If I frequent a restaurant, folks seem more apt to slowly adjust to my non-Czech-ness. But overall, the language barrier has been more difficult here than elsewhere.
On the train ride back, I realized that my vacation was ending in several ways. In six weeks, I’ll have my master’s degree, be done with student life, and need to decide what to do next— and more importantly, where to do it.
So glad you enjoyed Vienna. I love it there. What strikes me every time is tbe humor I find in the art on the street. The bridge with the noses. The creative graffiti, or interesting finds tacked here and there on buildings, mailboxes, and signposts.

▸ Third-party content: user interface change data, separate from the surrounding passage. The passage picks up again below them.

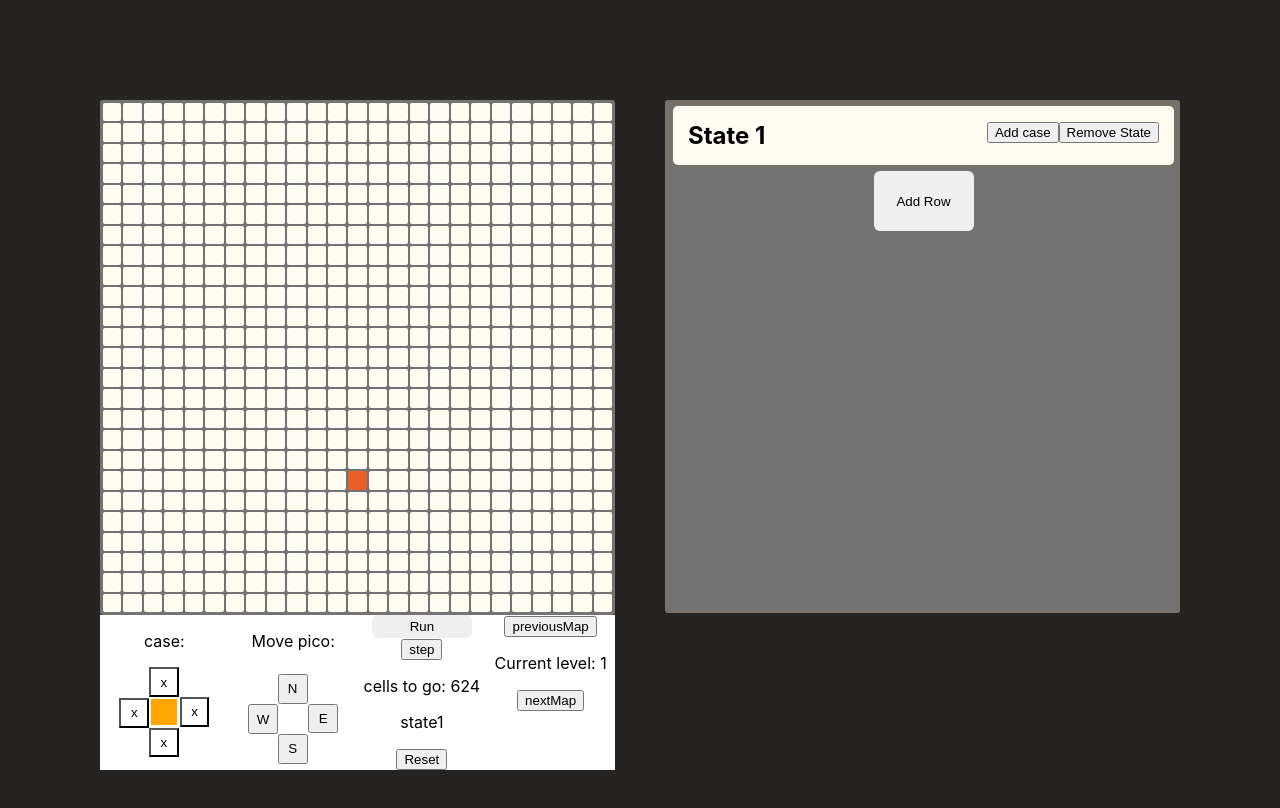
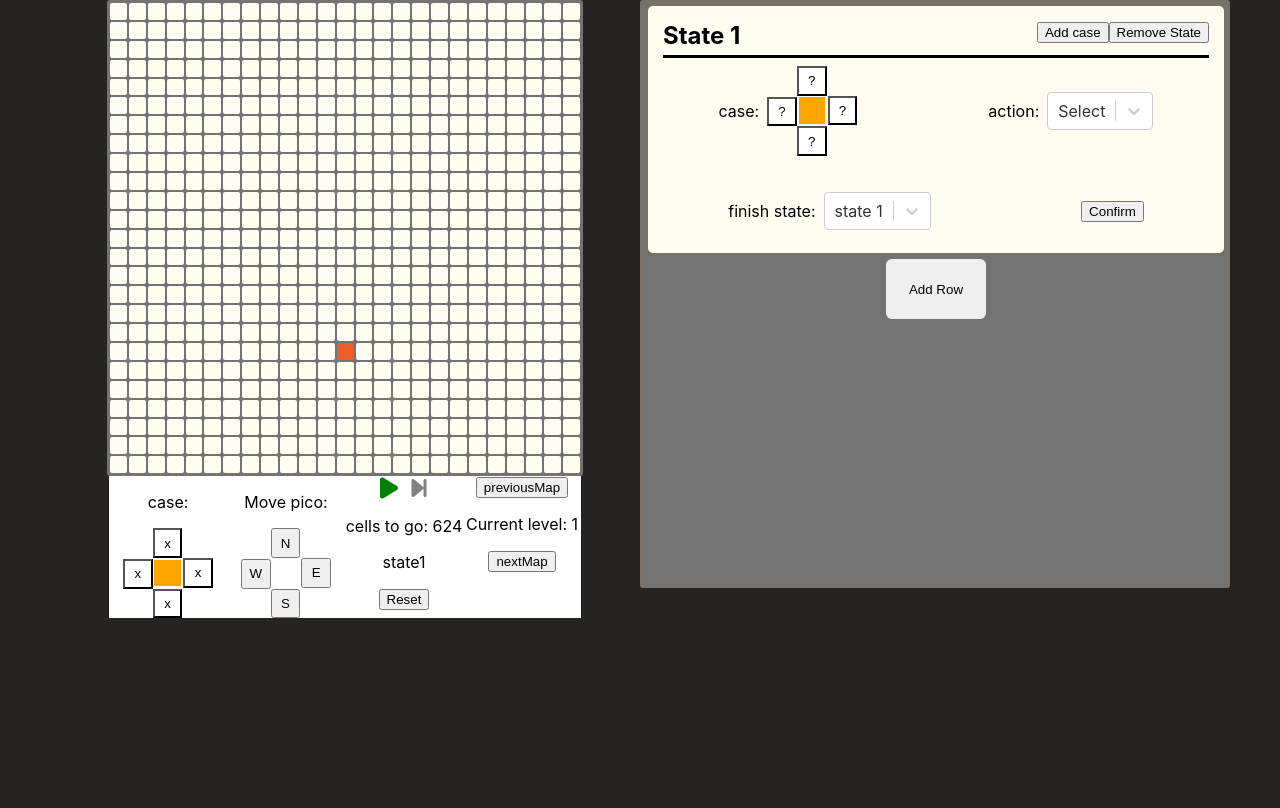
Before and after one commit to Nare6880/pico, a React app in the folder src/: page / in a window 1280 px wide. Shown: the top 808 px of the page. Built offline with nearby package versions, Linux system fonts and the light colour scheme; the HTML template or start-up script is replaced by a standard one.

Commit message:
add icons, change default title and description

```diff
--- a/package.json
+++ b/package.json
@@ -3,6 +3,10 @@
   "version": "0.1.0",
   "private": true,
   "dependencies": {
+    "@fortawesome/fontawesome-svg-core": "^6.5.1",
+    "@fortawesome/free-regular-svg-icons": "^6.5.1",
+    "@fortawesome/free-solid-svg-icons": "^6.5.1",
+    "@fortawesome/react-fontawesome": "^0.2.0",
     "@reduxjs/toolkit": "^1.9.7",
     "@testing-library/jest-dom": "^5.16.5",
     "@testing-library/react": "^13.4.0",
--- a/public/index.html
+++ b/public/index.html
@@ -7,7 +7,7 @@
 		<meta name="theme-color" content="#000000" />
 		<meta
 			name="description"
-      content="Web site created using create-react-app"
+			content="Let's learn about Finite State Machines!"
 		/>
 		<link rel="apple-touch-icon" href="%PUBLIC_URL%/logo192.png" />
 		<!--
@@ -24,7 +24,7 @@
       work correctly both with client-side routing and a non-root public URL.
       Learn how to configure a non-root public URL by running `npm run build`.
     -->
-    <title>React App</title>
+		<title>PicoBot</title>
 	</head>
 	<body>
 		<noscript>You need to enable JavaScript to run this app.</noscript>
--- a/src/App.css
+++ b/src/App.css
@@ -14,11 +14,11 @@ body {
 	display: grid;
 	grid-template-columns: repeat(25, 1fr);
 	gap: 0.002%;
-
 	padding: 2px;
-	width: 1fr;
-	height: 1fr;
 	border-radius: 3px;
+	width: 80%;
+	min-width: 408px;
+	margin: 0 auto;
 	background-color: #737373;
 }
 .col {
@@ -46,6 +46,7 @@ body {
 	border: 3px solid #777169;
 	background-color: #737373;
 	overflow-y: scroll;
+	min-width: 580px;
 }
 .state {
 	border: 3px solid;
@@ -178,8 +179,8 @@ h2 {
 .App {
 	display: grid;
 	grid-template-columns: 1fr 1fr;
-	gap: 50px;
-	margin: 100px;
+	margin-left: min(10%, 50px);
+	margin-right: min(10%, 50px);
 }
 .chat-container {
 	width: 400px;
@@ -281,7 +282,9 @@ h2 {
 	display: flex;
 }
 .screenControls {
-	width: 100%;
+	width: 80%;
+	min-width: 408px;
+	margin: 0 auto;
 	background-color: white;
 	display: grid;
 	grid-template-columns: 1fr 1fr 1fr 1fr;
@@ -302,3 +305,7 @@ h2 {
 	left: 0;
 	top: 0;
 }
+.grid-vert {
+	height: 100%;
+	width: 100%;
+}
--- a/src/App.js
+++ b/src/App.js
@@ -12,6 +12,9 @@ function App() {
 	const runGame = () => {
 		console.log("running");
 		setIsRunning(true);
+	};
+	const pauseGame = () => {
+		setIsRunning(false);
 	};
 	const openModal = () => {
 		setIsOpen(true);
@@ -28,6 +31,7 @@ function App() {
 					setIsRunning={setIsRunning}
 					runGame={runGame}
 					openModal={openModal}
+					pauseGame={pauseGame}
 				></PicoScreen>
 				<PicoControl runGame={runGame}></PicoControl>
 			</Provider>
--- a/src/components/PicoScreen.jsx
+++ b/src/components/PicoScreen.jsx
@@ -1,5 +1,11 @@
 import React, { useEffect, useState } from "react";
 import { useSelector, useDispatch } from "react-redux";
+import { FontAwesomeIcon } from "@fortawesome/react-fontawesome";
+import {
+	faForwardStep,
+	faPause,
+	faPlay,
+} from "@fortawesome/free-solid-svg-icons";
 import "../App.css";
 import levels from "../assets/yeet.json";
 import { getLastLevelCompleted, saveCompleted } from "../logic/localStorage.js";
@@ -7,6 +13,7 @@ export default function PicoScreen({
 	isRunning,
 	setIsRunning,
 	runGame,
+	pauseGame,
 	openModal,
 }) {
 	const [currentLevel, setCurrentLevel] = useState(getLastLevelCompleted());
@@ -207,7 +214,7 @@ export default function PicoScreen({
 		} else event.target.style.backgroundColor = "#FFFCF2";
 	};
 	return (
-		<div>
+		<div className="grid-vert">
 			<div className="grid">
 				{gameState.map.map((list, i) => {
 					return list.map((item, j) => {
@@ -277,10 +284,31 @@ export default function PicoScreen({
 					</div>
 				</div>
 				<div>
-					<button className="AddControlRow" onClick={runGame}>
-						Run
-					</button>
-					<button onClick={step}>step</button>
+					{!isRunning ? (
+						<FontAwesomeIcon
+							icon={faPlay}
+							color={"green"}
+							onClick={runGame}
+							size="xl"
+							fixedWidth
+						/>
+					) : (
+						<FontAwesomeIcon
+							icon={faPause}
+							color={"orange"}
+							onClick={pauseGame}
+							size="xl"
+							fixedWidth
+						/>
+					)}
+
+					<FontAwesomeIcon
+						icon={faForwardStep}
+						color={"gray"}
+						onClick={step}
+						size="xl"
+						fixedWidth
+					/>
 					<div>
 						<p className="">cells to go: {gameState.cellsToGo}</p>
 						<p>{gameState.state}</p>
--- a/src/logic/store.js
+++ b/src/logic/store.js
@@ -7,7 +7,7 @@ const initialState = loadState(getLastLevelCompleted())
 			level: getLastLevelCompleted(),
 			state1: {
 				stateNum: 1,
-				rules: { default: { action: "noDisplay", finishState: "state1" } },
+				rules: { default: { action: "Display", finishState: "state1" } },
 			},
 	  }; //{
 const reducer = function appReducer(passedState = initialState, action) {
@@ -41,7 +41,7 @@ const reducer = function appReducer(passedState = initialState, action) {
 					level: state.level,
 					state1: {
 						stateNum: 1,
-						rules: { default: { action: "noDisplay", finishState: `state1` } },
+						rules: { default: { action: "Display", finishState: `state1` } },
 					},
 				};
 			}
```
Also changed, not shown: 1 other file (tests, documents, lock files or other folders). Lines whose indentation alone changed are shown as unchanged.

I found the same exasperation in another country next door to yours; whenever I tried to use the Slovak I had learned, I would get annoyed looks, short tempers, and tut-tutting with the eyes rolling. Makes you think about the role of motivation in language learning, doesn’t it?
I’m glad I’m not alone— not that I want someone else to have the same irritating experience, but I’m glad to know it’s not just me. Reminds me to be patient with my own English students (and gives me motivations to learn German.) The street are did have a fun sense of humor— perhaps inspired by the Hundertwasser House. Thanks for reading!
anytime. I enjoy your posts!